(Version difference data)
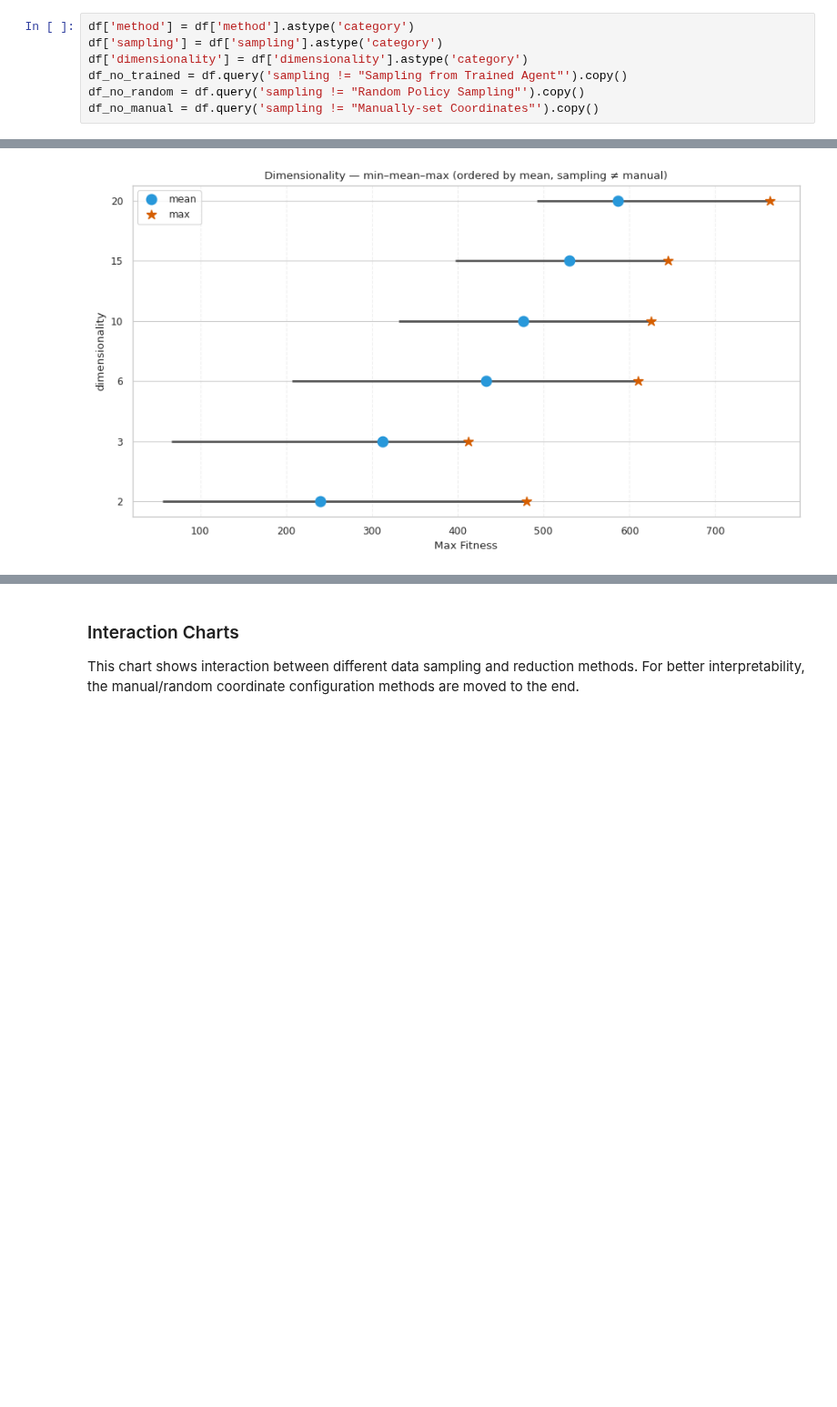
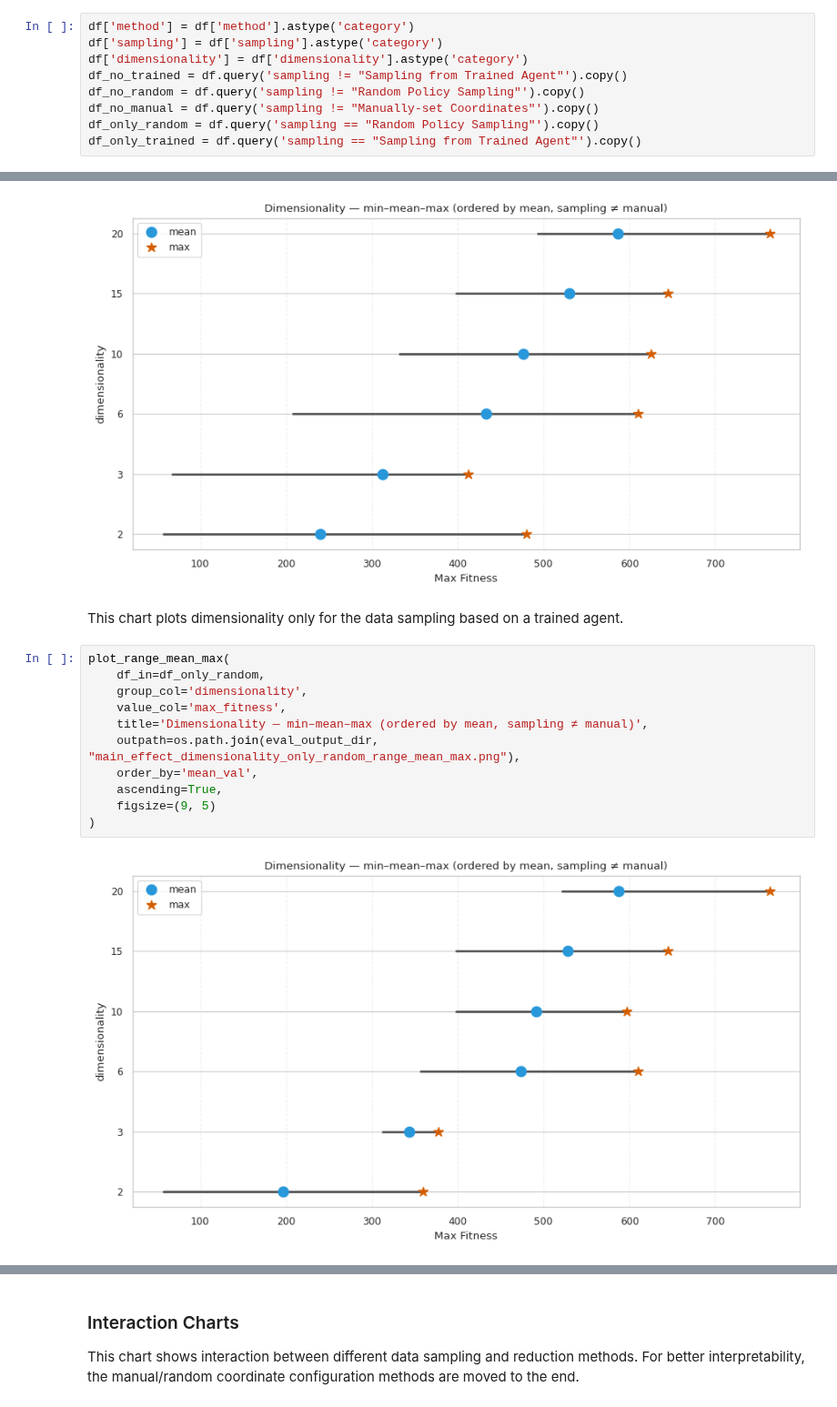
Before and after one commit to A-Gruber-IU/hyperneat_substrates, a Jupyter notebook: evaluation.ipynb, the cells around one changed output, grey strips where cells are left out. Shown at 91% size. Cells and saved outputs as stored; diff of their text form; blank space fills up the shorter version.

```diff
--- a/evaluation.ipynb
+++ b/evaluation.ipynb
@@ -103,6 +103,8 @@ df['dimensionality'] = df['dimensionality'].astype('category')
 df_no_trained = df.query('sampling != "Sampling from Trained Agent"').copy()
 df_no_random = df.query('sampling != "Random Policy Sampling"').copy()
 df_no_manual = df.query('sampling != "Manually-set Coordinates"').copy()
+df_only_random = df.query('sampling == "Random Policy Sampling"').copy()
+df_only_trained = df.query('sampling == "Sampling from Trained Agent"').copy()
 # %% [markdown]
 ### Main Effect Charts
 
@@ -247,3 +249,18 @@ plot_range_mean_max(
 )
 # %% [output]
 [figure]
+# %% [markdown]
+This chart plots dimensionality only for the data sampling based on a trained agent.
+# %%
+plot_range_mean_max(
+    df_in=df_only_random,
+    group_col='dimensionality',
+    value_col='max_fitness',
+    title='Dimensionality — min–mean–max (ordered by mean, sampling ≠ manual)',
+    outpath=os.path.join(eval_output_dir, "main_effect_dimensionality_only_random_range_mean_max.png"),
+    order_by='mean_val',
+    ascending=True,
+    figsize=(9, 5)
+)
+# %% [output]
+[figure, added]
```
Also changed, not shown: parts of 2 cells of this notebook.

== Description of the task ==
Your job is to repeat every entry exactly, keeping all pictures out of the copy.

== Reply ==
Before and after one commit to A-Gruber-IU/hyperneat_substrates, a Jupyter notebook: evaluation.ipynb, the cells around one changed output, grey strips where cells are left out. Shown at 91% size. Cells and saved outputs as stored; diff of their text form; blank space fills up the shorter version.

```diff
--- a/evaluation.ipynb
+++ b/evaluation.ipynb
@@ -103,6 +103,8 @@ df['dimensionality'] = df['dimensionality'].astype('category')
 df_no_trained = df.query('sampling != "Sampling from Trained Agent"').copy()
 df_no_random = df.query('sampling != "Random Policy Sampling"').copy()
 df_no_manual = df.query('sampling != "Manually-set Coordinates"').copy()
+df_only_random = df.query('sampling == "Random Policy Sampling"').copy()
+df_only_trained = df.query('sampling == "Sampling from Trained Agent"').copy()
 # %% [markdown]
 ### Main Effect Charts
 
@@ -247,3 +249,18 @@ plot_range_mean_max(
 )
 # %% [output]
 [figure]
+# %% [markdown]
+This chart plots dimensionality only for the data sampling based on a trained agent.
+# %%
+plot_range_mean_max(
+    df_in=df_only_random,
+    group_col='dimensionality',
+    value_col='max_fitness',
+    title='Dimensionality — min–mean–max (ordered by mean, sampling ≠ manual)',
+    outpath=os.path.join(eval_output_dir, "main_effect_dimensionality_only_random_range_mean_max.png"),
+    order_by='mean_val',
+    ascending=True,
+    figsize=(9, 5)
+)
+# %% [output]
+[figure, added]
```
Also changed, not shown: parts of 2 cells of this notebook.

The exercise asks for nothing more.